Which lines hold the string "translateX"? Copy each of them from the material below.
Records provided: Begin
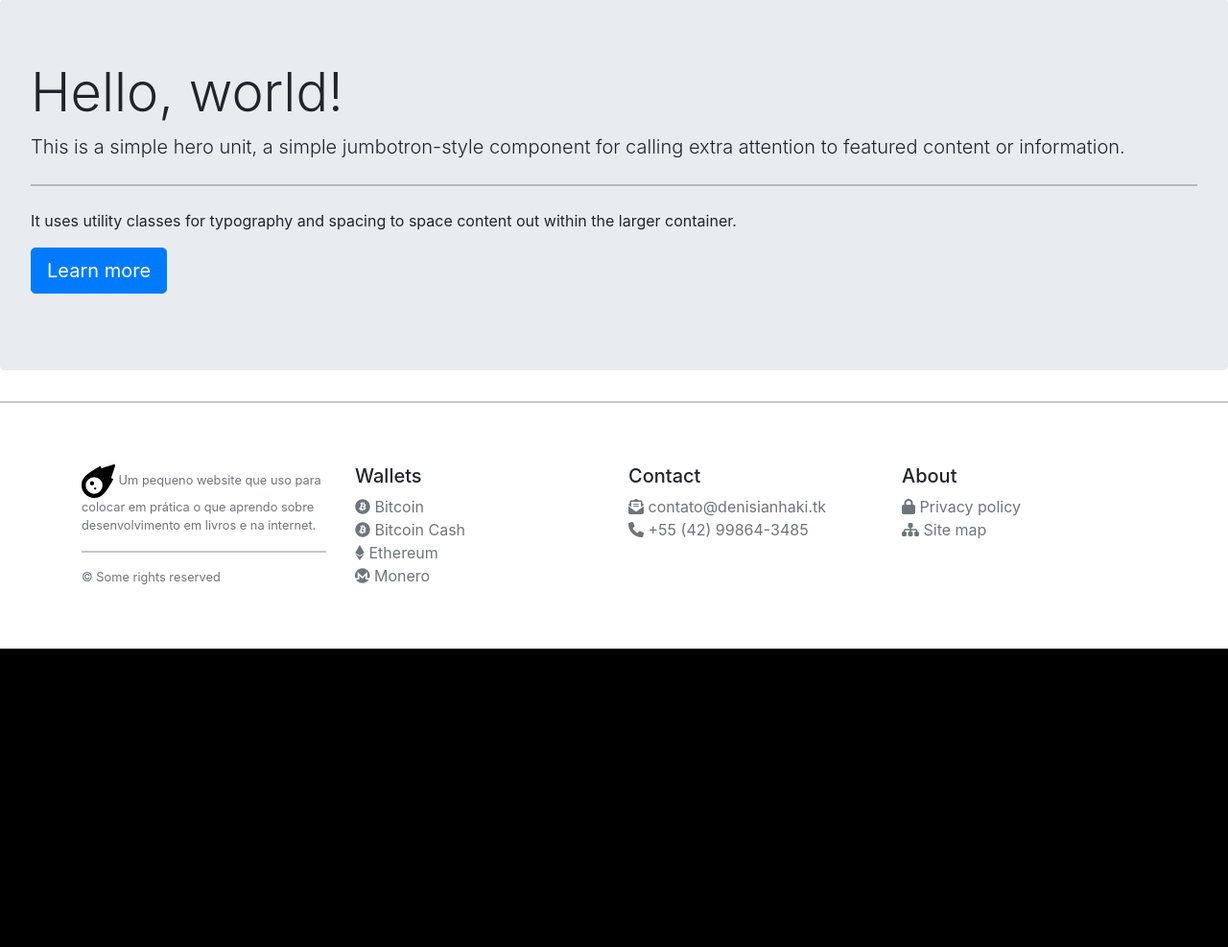
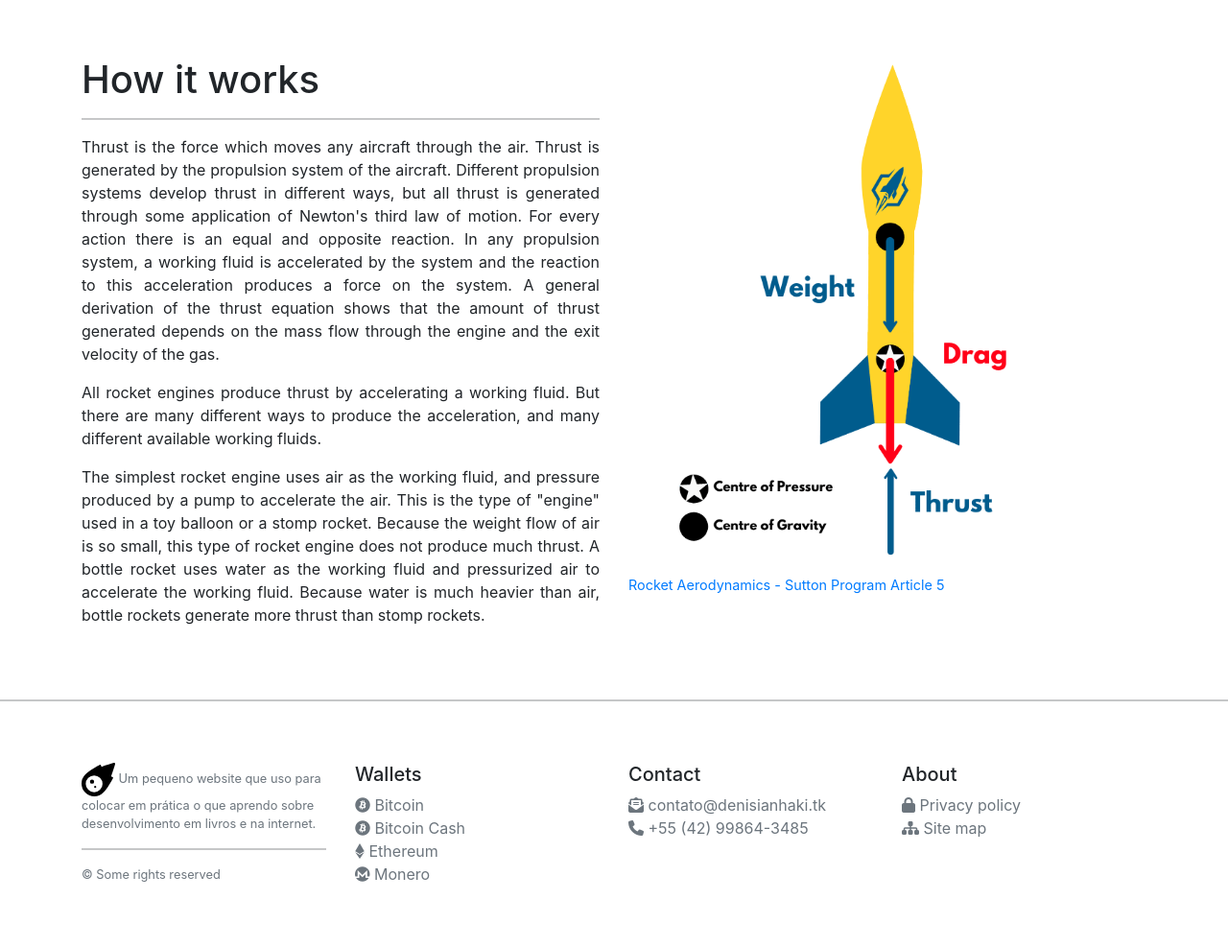
Before and after one commit to MRSW42LT/websiteRocketry, a Flask app: page / in a window 1280 px wide. Shown: the part 862-1849 px from the top of the page at 96% size. Before the commit the page ends 1538 px from the top, so only its background shows below. Run offline with Flask 2, Linux system fonts and the light colour scheme; some libraries are stand-ins or nearby versions.

Commit message:
how it works added

```diff
--- a/website/templates/base.html
+++ b/website/templates/base.html
@@ -53,7 +53,7 @@
                 </ul>
                 <ul class="navbar-nav m-auto">
                     <li class="nav-item">
-                        <a class="nav-link fx-underline" href="/">How it works</a>
+                        <a class="nav-link fx-underline" href="/#howitworks">How it works</a>
                     </li>
                     <li class="nav-item dropdown fx-underline">
                         <a class="nav-link dropdown-toggle" href="#" id="navbarDropdown" role="button" data-bs-toggle="dropdown" aria-expanded="false">Propellants</a>
--- a/website/templates/home.html
+++ b/website/templates/home.html
@@ -19,15 +19,18 @@
             </div>
         </header>
 
-    <div data-aos="fade-right">
-        <div class="jumbotron">
-        <h1 class="display-4">Hello, world!</h1>
-        <p class="lead">This is a simple hero unit, a simple jumbotron-style component for calling extra attention to featured content or information.</p>
-        <hr class="my-4">
-        <p>It uses utility classes for typography and spacing to space content out within the larger container.</p>
-        <p class="lead">
-            <a class="btn btn-primary btn-lg" href="#" role="button">Learn more</a>
-        </p>
+    <div class="container" id="howitworks">
+        <div class="row">
+            <div class="col-lg-6 text-justify" data-aos="fade-right">
+                <h1>How it works</h1><hr>
+                <p>Thrust is the force which moves any aircraft through the air. Thrust is generated by the propulsion system of the aircraft. Different propulsion systems develop thrust in different ways, but all thrust is generated through some application of Newton's third law of motion. For every action there is an equal and opposite reaction. In any propulsion system, a working fluid is accelerated by the system and the reaction to this acceleration produces a force on the system. A general derivation of the thrust equation shows that the amount of thrust generated depends on the mass flow through the engine and the exit velocity of the gas.</p>
+                <p>All rocket engines produce thrust by accelerating a working fluid. But there are many different ways to produce the acceleration, and many different available working fluids.</p>
+                <p>The simplest rocket engine uses air as the working fluid, and pressure produced by a pump to accelerate the air. This is the type of "engine" used in a toy balloon or a stomp rocket. Because the weight flow of air is so small, this type of rocket engine does not produce much thrust. A bottle rocket uses water as the working fluid and pressurized air to accelerate the working fluid. Because water is much heavier than air, bottle rockets generate more thrust than stomp rockets.</p>
+            </div>
+            <div class="col-lg-6" data-aos="fade-left">
+                <img src="../static/img/howitworks.png" width="100%">
+                <figcaption class="figure-caption"><a href="https://www.rs-online.com/designspark/rocket-aerodynamics-sutton-program-article-5">Rocket Aerodynamics - Sutton Program Article 5</a></figcaption>
+            </div>
         </div>
     </div>
 
```
Also changed, not shown: website/static/img/howitworks.png (added).
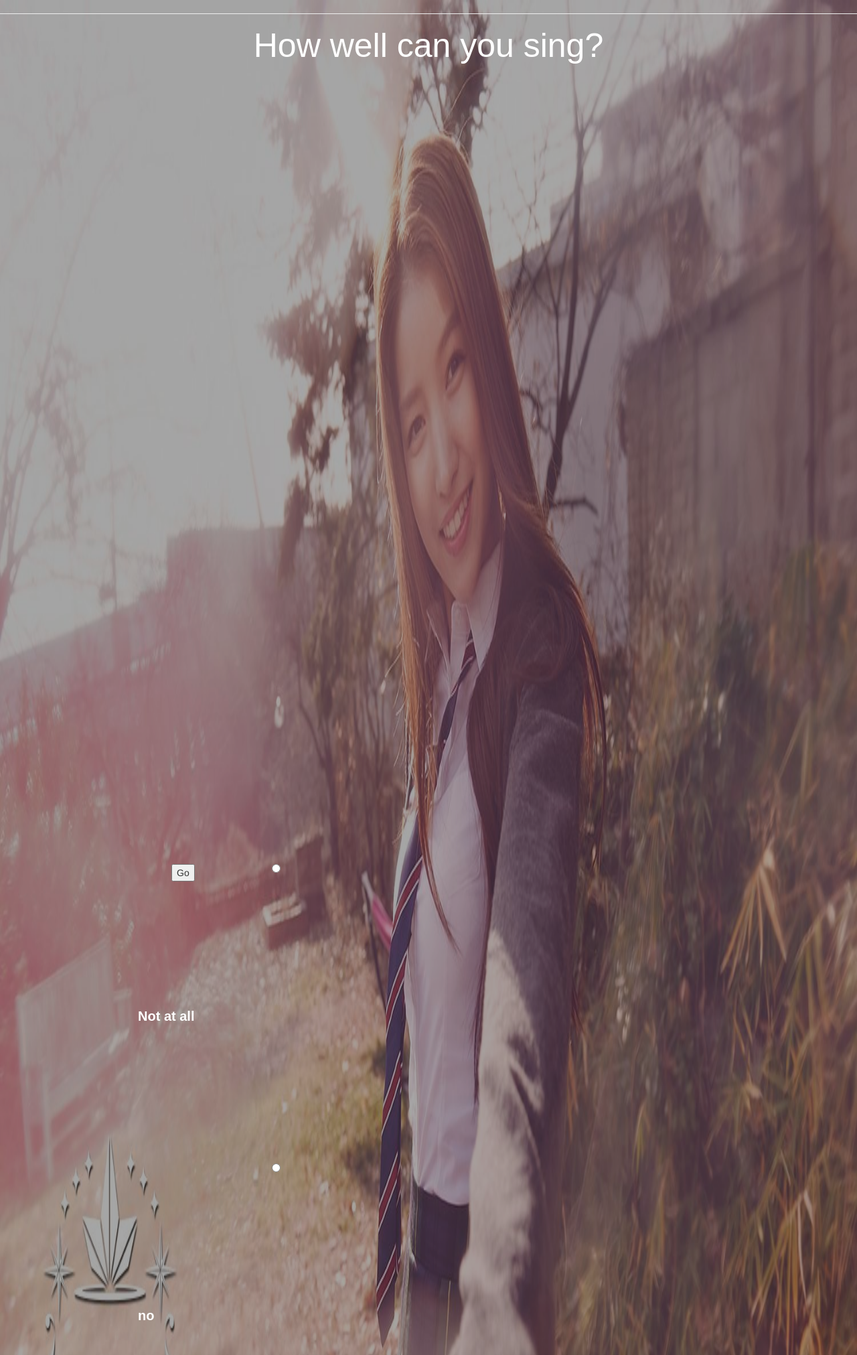
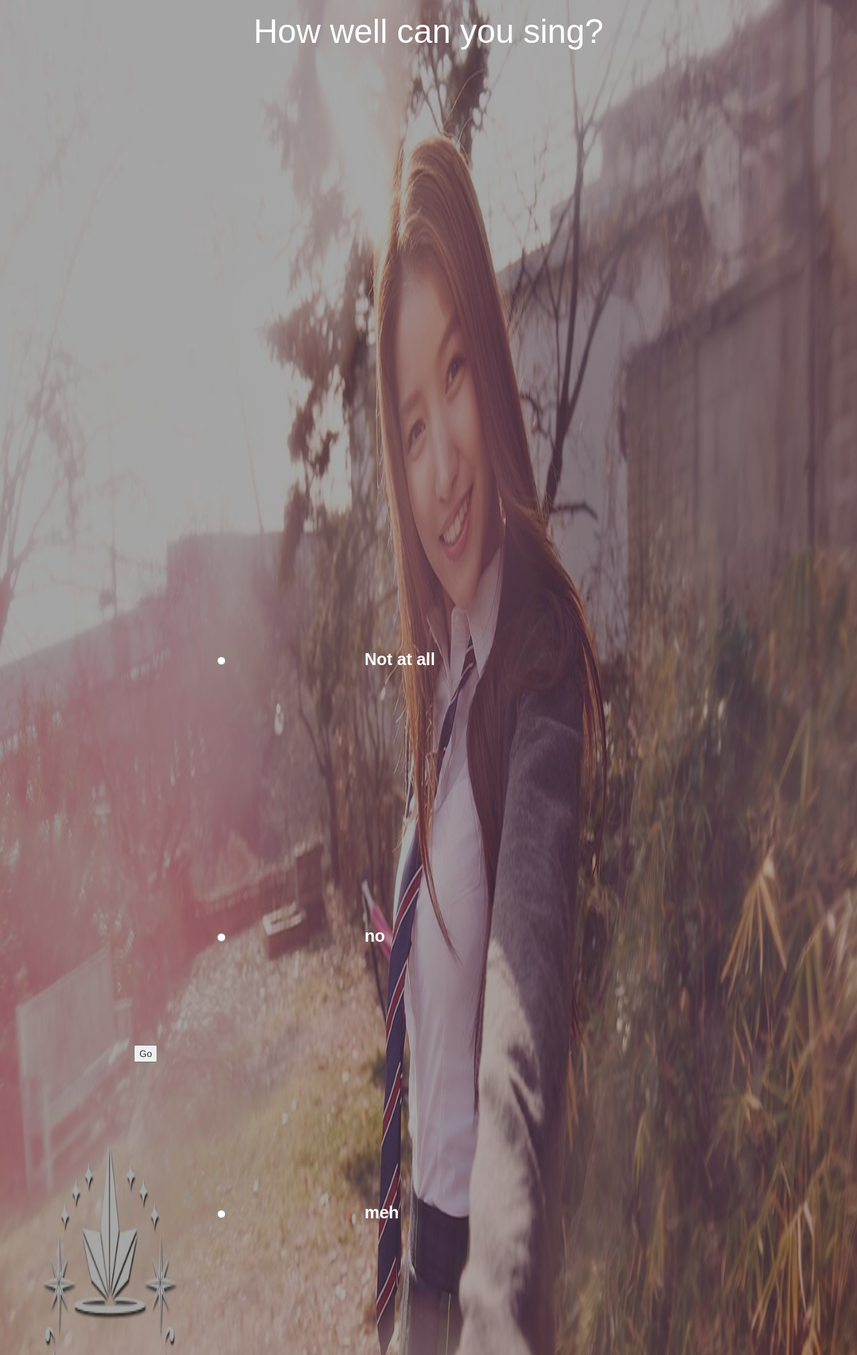
Before and after one commit to Jdonerme/gfriendquiz, a Flask app: page /one in a window 1280 px wide. Shown: the top 2023 px of the page at 67% size. Run offline with Flask 2, Linux system fonts and the light colour scheme; some libraries are stand-ins or nearby versions.

Commit message:
added more styling and changed how page resizing works for hte question pages and the index page

```diff
--- a/app/static/all_pages.css
+++ b/app/static/all_pages.css
@@ -11,12 +11,19 @@
 }
 
 .bg {
-    position: fixed;
-    top: 0px;
-    left: 0px;
-    width:100%;
-    height:100%;
-    z-index: -2;
+      min-height: 800px;
+      min-width: 1024px;
+
+      /* Set up proportionate scaling */
+      width: 100%;
+      height: 101%;
+
+      /* Set up positioning */
+      position: fixed;
+      top: 0;
+      left: 0;
+      z-index: -2;
+
 }
 .center {
     display: block;
@@ -24,11 +31,17 @@
 }
 
 .page {
+    min-height: 800px;
+    min-width: 1024px;
+
+    /* Set up proportionate scaling */
+    width: 100%;
+    height: 100%;
+
+    /* Set up positioning */
     position: fixed;
-    min-width: 1024px;
-    min-height: 1024px;
-    max-height: 1024px;
-    min-height: 1024px;
-    width: 1024px;
-    height: 1024px;
+    top: 0;
+    left: 0;
+    overflow: scroll;
+
 }
--- a/app/static/first.css
+++ b/app/static/first.css
@@ -2,10 +2,12 @@
 .caption {
 	position: absolute;
 	top: 95%;
-	right: 45%;
+	left: 33%;
     font-family: "Merienda One", sans-serif;
     font-size: 28px;
 	border: none;
+	width: 600px;
+	transform: translateX(-50%);
 
 }
 .main_btn {
@@ -21,6 +23,7 @@
     border: white;
     transform: translateX(-50%) translateY(-40%);
     height: 525px;
+    width: 600px;
 }
 .title {
     font-family: "Merienda One", sans-serif;
--- a/app/static/question.css
+++ b/app/static/question.css
@@ -1,17 +1,21 @@
 
 .prompt {
+    position: absolute;
     font-family: "Merienda One", sans-serif;
+    font-size: 50px;
     color: white;
-    font-size: 50px;
     border: none;
     text-align: center;
+    top: 0%;
+    left: 50%;
+    transform: translateX(-50%)
 }
 
 .answers {
     position: absolute;
     font-family: "Merienda One", sans-serif;
     color: white;
-    font-size: 20px;
+    font-size: 25px;
     border: none;
     left: 30%;
     top: 0%;
@@ -27,15 +31,16 @@
     position: absolute;
     top: 100%;
     left: 50%;
+    transform: translateX(-50%);
 }
 .containerQuestion {
     position: absolute;
     top: 45%;
-    left: 20%;
-    width: 450px;
-    height: 200px;
+    left: 17%;
+    width: 52%;
+    height: 30%;
     border: white;
-    transform: translateX(-50%) translateY(-40%);
+    transform: translateX(-50%) translateY(-50%);
 }
 .label1 {
     position: absolute;
@@ -75,3 +80,4 @@
 ul{
     list-style-type:none;
 }
+question
--- a/app/templates/base.html
+++ b/app/templates/base.html
@@ -1,23 +1,5 @@
 <html>
   <head>
-  <style>
-            html, body {
-                width: 100%;
-                height: 100%;
-                margin: 0;
-                padding: 0;
-            }
-            #container {
-                width: inherit;
-                height: inherit;
-                margin: 0;
-                padding: 0;
-            }
-            h1 {
-                margin: 0;
-                padding: 0;
-            }
-        </style>
     <title>GFriend Quiz</title>
   </head>
    <body>
--- a/app/templates/index.html
+++ b/app/templates/index.html
@@ -18,6 +18,7 @@
     </head>
 
     <body>
+      <div class = "page">
         <img src={{ url_for('static', filename='background.jpg') }} class="bg">
         <div class = "overlay"> </div>
         <div class="container">
@@ -33,4 +34,5 @@
             </form>
           </div>
         </div>
+        </div>
     </body>
--- a/app/templates/question.html
+++ b/app/templates/question.html
@@ -7,25 +7,27 @@
 
     <link rel="stylesheet" href = {{ url_for('static', filename='all_pages.css') }}>
     <link rel="stylesheet" href = {{ url_for('static', filename='question.css') }}>
+     <div class= "page">
+        <img src={{ url_for('static', filename= img) }} class="bg">
         <form action="" method="post" name="respond">
           {{ form.hidden_tag() }}
             <body>
             {% if img != 'four.jpg' %}
                 <h1 class = "prompt text-center">{{question}}</h1>
             {% else %}
-        <h1 class = "prompt text-center", style="color:#ffff66;">{{question}}</h1>
+            <h1 class = "prompt", style="color:#ffff66;">{{question}}</h1>
             {% endif %}
             </body>
             <div class = "overlay"> </div>
-	   	<img src={{ url_for('static', filename= img) }} class="bg">
     	    <div class = "containerQuestion">
             	<div class = "answers text-center">{{form.response}} </div>
                 <br>
             	<p class = "button"><input type="submit" value="Go"></p>
             </div>
            </form>
+        </div>
 
 
 
-  </form>
+
 {% endblock %}
--- a/app/views.py
+++ b/app/views.py
@@ -79,7 +79,7 @@ def index():
 @app.route('/one', methods = ['GET', 'POST'])
 def QuestionUno():
     form = Question()
-    form.response.choices =  [(0, "Not at all"), (1, 'no'), (2, 'meh'), (3, 'kind of'), (4, "das me, I'm cute"), (5, 'Hella')]
+    form.response.choices =  [(0, "Not at all"), (1, 'no'), (2, 'meh'), (3, 'kind of'), (4, "I'm p decent"), (5, 'Hella')]
     question = 'How well can you sing?'
     results = [0.0] * 6
     if(form.is_submitted()):
@@ -104,9 +104,9 @@ def QuestionUno():
 def QuestionDos():
     form  = Question()
     question = 'How well can you dance?'
-    form.response.choices = [(0,"I can't even walk straight"), (1,'What is this "dance?"'), (2,'ehhhhhh'), (3,'kind of'), (4,'like a mo fo'), (5,'I invented dancing')]
+    form.response.choices = [(0,"I can't even walk straight"), (1,'What is this "dance?"'), (2,'ehhhhhh'), (3,"I'm ok"), (4,'like a mo fo'), (5,'I invented dancing')]
     results = session['results']
-    print results
+
     if(form.is_submitted()):
         try:
             i = int(form.response.data)
@@ -171,7 +171,7 @@ def QuestionQuatro():
 def QuestionCinco():
     form  = Question()
     question = 'Do you have a 4D personality?'
-    form.response.choices = prep(["I watch paint dry for fun", 'Quirky bad', "I'm simpe folk", 'Quirky good', \
+    form.response.choices = prep(["I watch paint dry for fun", 'Quirky bad', "I'm simple folk", 'Quirky good', \
                                 "I was on running man", "I'm N dimensional! (n >> 4)"])
     results = session['results']
     if(form.is_submitted()):
@@ -213,7 +213,7 @@ def QuestionNueva():
     form  = Question()
     question = 'Does Joe Donermeyer Love you?'
     form.response.choices = prep(["Who is that?", "We don't get along", 'Unclear EOM', "We're good friends", \
-        "We're BFFLs", 'We had a life changing moment together'])
+        "We're BFFLs", 'More than anything'])
     if(form.is_submitted()):
         try:
             i = int(form.response.data)
@@ -251,7 +251,7 @@ def final():
     for track in songs['tracks']:
         uri_str += track['uri'][14:]
         uri_str += ','
-    print uri_str
+
     if(form.is_submitted()):
         session['results'] = [0] * 6
         return redirect('/index')
```
Also changed, not shown: 1 other file. Lines whose indentation alone changed are shown as unchanged.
Records provided: End
> **Exercise answer**
+	transform: translateX(-50%);
     transform: translateX(-50%) translateY(-40%);
+    transform: translateX(-50%)
+    transform: translateX(-50%);
-    transform: translateX(-50%) translateY(-40%);
+    transform: translateX(-50%) translateY(-50%);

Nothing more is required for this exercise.